The battle over 'The Room' |


The battle over 'The Room'

Why would anyone demand a director's credit on the worst movie ever made?

Many directors have fought to get their names removed from bad films. Sandy Schklair might be the first person in Hollywood history who wants credit for making one. And not just any bad movie. The veteran script supervisor is asking for recognition for directing what many regard as the worst film of all time: 2003’s The Room. ”That movie is mentioned by crew people constantly here in Los Angeles,” says Schklair, 53. ”It’s very difficult not to say, ‘Excuse me, I directed that!”’

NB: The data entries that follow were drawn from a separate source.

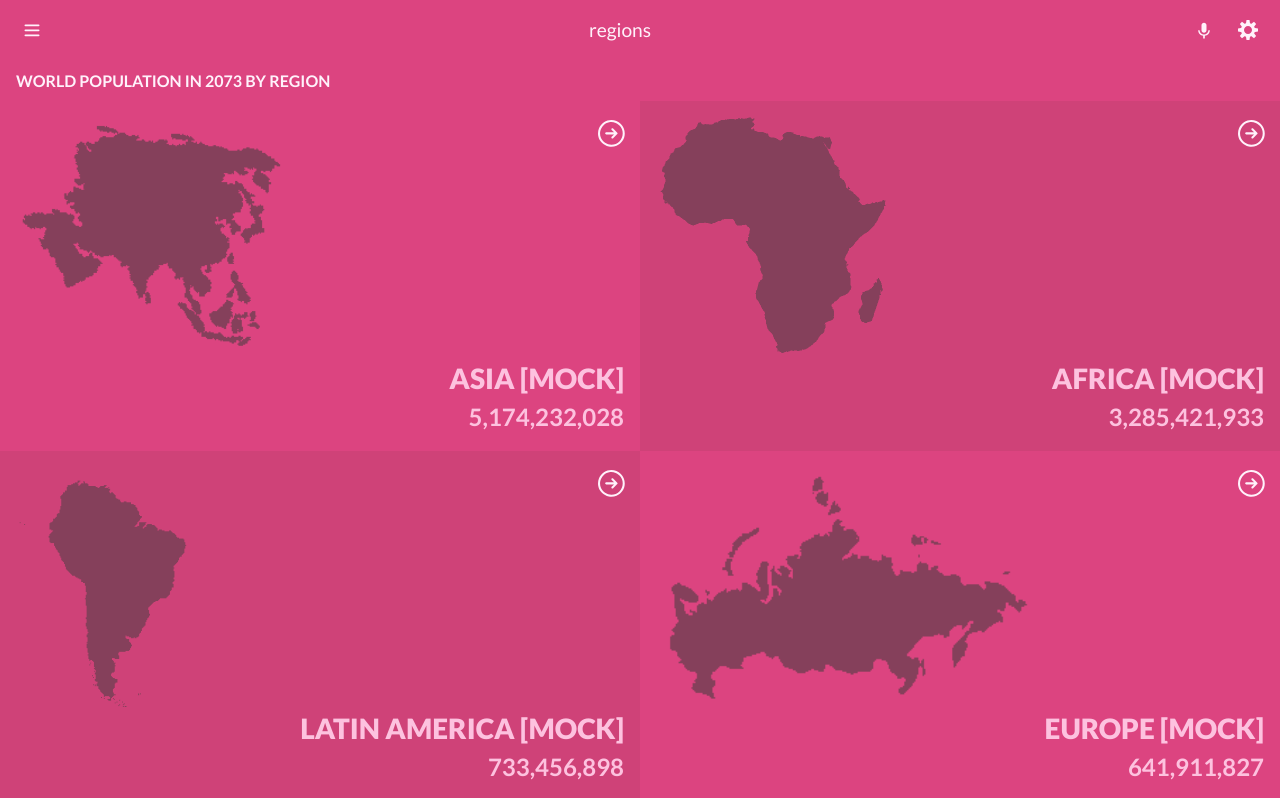
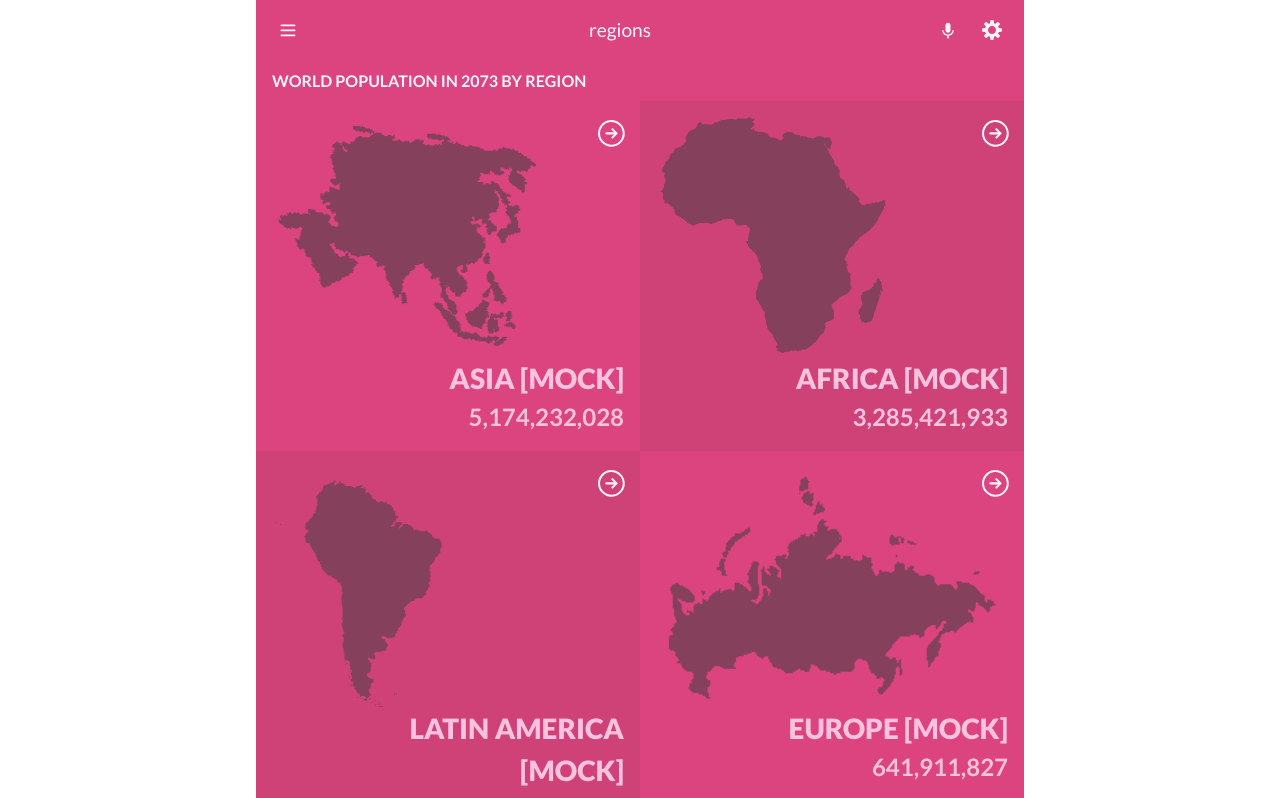
Before and after one commit to henokkhm/microverse-population-2073-react-capstone, a React (Create React App) app: page / in a window 1280 px wide. Shown: the top 798 px of the page. Built offline with nearby package versions, Linux system fonts and the light colour scheme.

Commit message:
Add App.module.CSS

```diff
--- a/src/App.js
+++ b/src/App.js
@@ -6,6 +6,7 @@ import { getWorldData } from './redux/world/worldSlice';
 import ContinentPage from './pages/ContinentPage';
 import Header from './components/common/Header';
 import Home from './pages/Home';
+import styles from './styles/App.module.css';
 
 function App() {
   const dispatch = useDispatch();
@@ -15,7 +16,7 @@ function App() {
   }, [dispatch]);
 
   return (
-    <div>
+    <div className={styles.app}>
       <Header />
       <main>
         <Routes>
--- /dev/null
+++ b/src/styles/App.module.css
@@ -0,0 +1,7 @@
+.app {
+  margin: 0 auto;
+  min-width: 23rem;
+  max-width: 48rem;
+  min-height: 100vh;
+  background-color: var(--primary-color-300);
+}
```
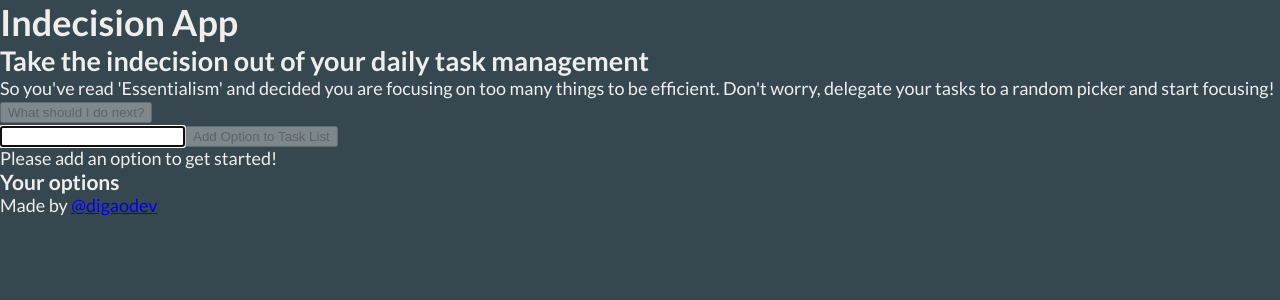
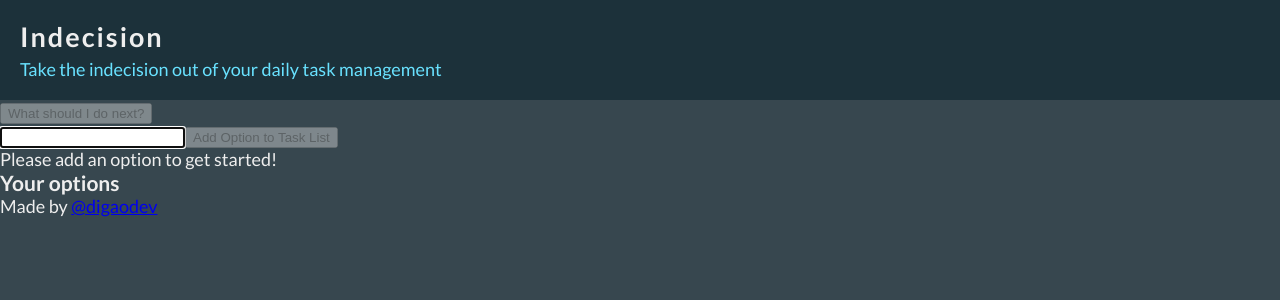
Before and after one commit to digaodev/react-indecision-app, a React (Create React App) app: page / in a window 1280 px wide. Shown: the top 300 px of the page. Built offline with nearby package versions, Linux system fonts and the light colour scheme.

Commit message:
Refactor: add Header component styles using styled components.

```diff
--- a/src/components/Header/Header.js
+++ b/src/components/Header/Header.js
@@ -1,18 +1,31 @@
 import React from 'react';
+
+// 3rd PARTY PACKAGES
+import styled from 'styled-components';
+
+const Container = styled.section`
+  background-color: #1c313a;
+  padding: 2rem;
+`;
+
+const Title = styled.h1`
+  letter-spacing: 0.2rem;
+  margin-bottom: 0.5rem;
+`;
+
+const SubTitle = styled.h2`
+  color: #69e2ff;
+  font-size: 1.8rem;
+  font-weight: normal;
+`;
 
 const Header = () => {
   return (
-    <header className="header">
-      <h1 className="header__title">Indecision App</h1>
-      <h2>Take the indecision out of your daily task management</h2>
-      <p className="header__subtitle">
-        So you've read 'Essentialism' and decided you are focusing on too many
-        things to be efficient. Don't worry, delegate your tasks to a random
-        picker and start focusing!
-      </p>
-    </header>
+    <Container>
+      <Title>Indecision</Title>
+      <SubTitle>Take the indecision out of your daily task management</SubTitle>
+    </Container>
   );
 };
 
-
 export default Header;
```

The credited director of The Room is Tommy Wiseau (pictured above), a mysterious gentleman of unknown age and origin who was also the movie’s writer, producer, distributor, and star. Wiseau released his debut film in June 2003 in a handful of L.A. cinemas, and it attracted little interest. But not long after the movie’s brief theatrical run, Wiseau started to put on midnight shows. Since then, this sex-filled indie drama has become a Rocky Horror-style phenomenon, with audiences shouting wisecracks at the screen and hurling plastic cutlery whenever a framed photograph of a spoon appears. The R-rated movie is available on DVD, and YouTube is filled with campy fan homages. The Room’s more famous devotees include Paul Rudd, Kristen Bell, David Cross, and Jonah Hill. In his 2009 stand-up DVD My Weakness Is Strong, Patton Oswalt lampooned the Euro-accented Wiseau during a sketch with Jon Hamm. In April of last year, the film screened at New York City’s 1,163- capacity Ziegfeld Theatre to a sold-out crowd that included Justin Long. And in September, Rob Lowe tweeted that his followers should check out the movie. ”[I love] the writing,” Lowe tells EW. ”There are scenes that look like you wrote lines of dialogue on a piece of paper, cut them into strips, put them in a hat, shook the hat, arranged them top to bottom, photocopied them, gave them to actors, and told them to act it.”

Wiseau maintains that the film’s faults — from risible dialogue to over-the-top acting — were intentional choices and that he chose them, not Schklair. ”I will never give this guy credit,” says Wiseau. ”He did not direct the movie.” Schklair insists that he did — and that Wiseau has ”been lying for seven years.” So who really made this beloved piece of deplorable cinema? And why would Schklair even want credit for creating what he describes as ”an abomination”?